Welcome to this week’s review of notable instances of public transit use and urban design, as well as discussion of place identity and culture, through anime currently broadcast or screening in Japan and simulcast internationally via the web. This review also documents seichijunrei (聖地巡礼 holy land pilgrimage) and butaitanbou (舞台探訪 scene hunting), which are pop culture tourism and place-based engagement induced by the use of real locations in show settings.
Media and General Interest
Complete cleaning, reorganization and cataloging of the K-On! paraphernalia treasure trove at the former Toyosato Elementary School in Shiga Prefecture is now finished, and looks amazing.
— こがしねぎ (@koge2negi) May 4, 2019

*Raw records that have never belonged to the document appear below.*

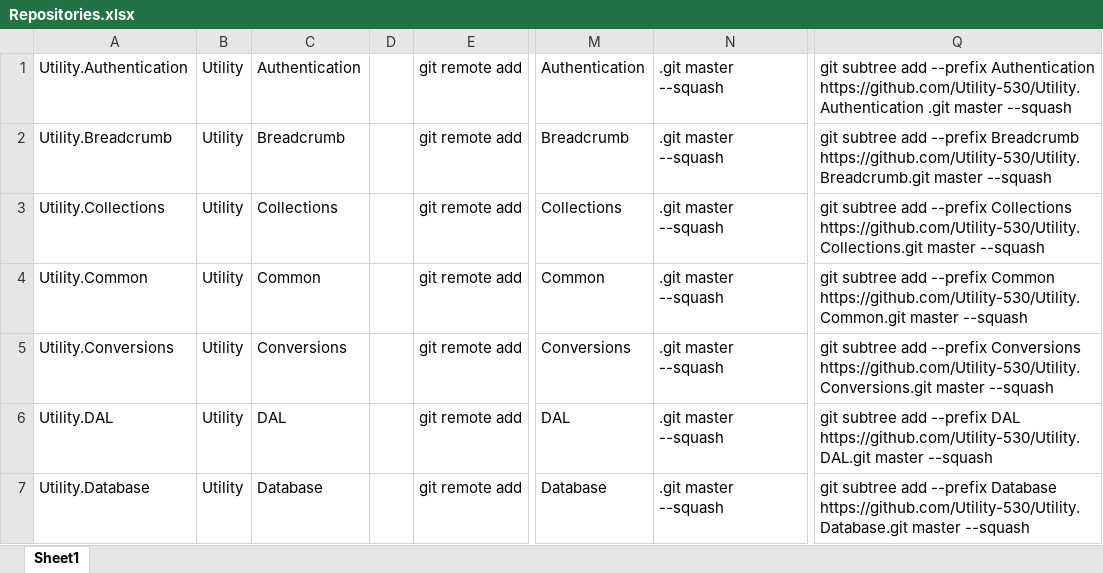
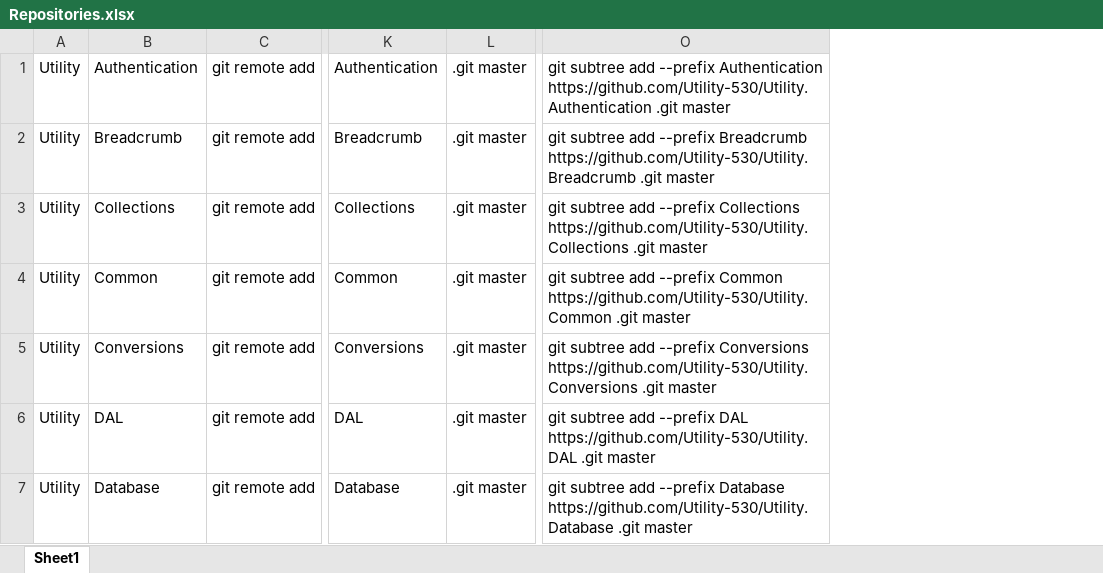
Before and after one commit to Utility-530/Utility.PropertyNotifications, an Excel workbook: Repositories.xlsx, sheet Sheet1, drawn as a sheet; only a part is shown, gaps mark what is left out; values as stored, in another font and other column widths than the file's, no borders; removed rows and columns are numbered as before the commit, all else as after; the diff covers the shown part only; the diff names each change by its address in the sheet, - before the commit and + after, or states it on an @@ line.

```diff
--- a/Repositories.xlsx (sheet Sheet1)
+++ b/Repositories.xlsx (sheet Sheet1)
-column A, rows 1-7: Utility.Authentication | Utility.Breadcrumb | Utility.Collections | Utility.Common | Utility.Conversions | Utility.DAL | Utility.Database
-column D, empty
-column N, rows 1-7: all .git master --squash
+column L, rows 1-7: all .git master
-column Q, rows 1-7: git subtree add --prefix Authentication https://github.com/Utility-530/Utility.Authentication .git master --squash | git subtree add --prefix Breadcrumb https://github.com/Utility-530/Utility.Breadcrumb.git master --squash | git subtree add --prefix Collections https://github.com/Utility-530/Utility.Collections.git master --squash | git subtree add --prefix Common https://github.com/Utility-530/Utility.Common.git master --squash | git subtree add --prefix Conversions https://github.com/Utility-530/Utility.Conversions.git master --squash | git subtree add --prefix DAL https://github.com/Utility-530/Utility.DAL.git master --squash | git subtree add --prefix Database https://github.com/Utility-530/Utility.Database.git master --squash
+column O, rows 1-7: git subtree add --prefix Authentication https://github.com/Utility-530/Utility.Authentication .git master | git subtree add --prefix Breadcrumb https://github.com/Utility-530/Utility.Breadcrumb .git master | git subtree add --prefix Collections https://github.com/Utility-530/Utility.Collections .git master | git subtree add --prefix Common https://github.com/Utility-530/Utility.Common .git master | git subtree add --prefix Conversions https://github.com/Utility-530/Utility.Conversions .git master | git subtree add --prefix DAL https://github.com/Utility-530/Utility.DAL .git master | git subtree add --prefix Database https://github.com/Utility-530/Utility.Database .git master
```
Also changed, not shown: 1 removed row and 32 edited cells elsewhere in this sheet, formulas that keep their value, 3 other files.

Dream News published two updates to the events at the Anime Seichijunrei “Book” Sale (アニメ聖地巡礼“本”即売会) on May 25 in Tokyo. Preeminent contents tourism researcher Okamoto Takeshi will chair the keynote panel. The head priest of Kanda Myōjin will participate in a panel about use of Love Live! and other anime content at the shrine.
Sakuragaike Quest (桜ヶ池クエスト) published a report (part 1, part 2) from the Fire Festival held April 13 in Nanto, Toyama Prefecture. The event marked the (almost) one year anniversary since the planting of the first cherry tree sapling in the organization’s campaign to revitalize the area around Sakuragaike, the lake near the P.A.Works studio. Sakuragaike Quest was formed as a response to P.A.Works series Sakura Quest, with the primary goal of fundraising for tree planting in the area to create the dense clusters of cherry blossoms depicted in the fictional work, which modeled its setting on multiple areas in Nanto.
Callum May (@CanipaShow) has made available a set of interviews discussing the production of background art in Kimi no Na wa. with the film’s art directors and staff, as well as Shinkai himself, translated by Kim Morrissy (@frog_kun).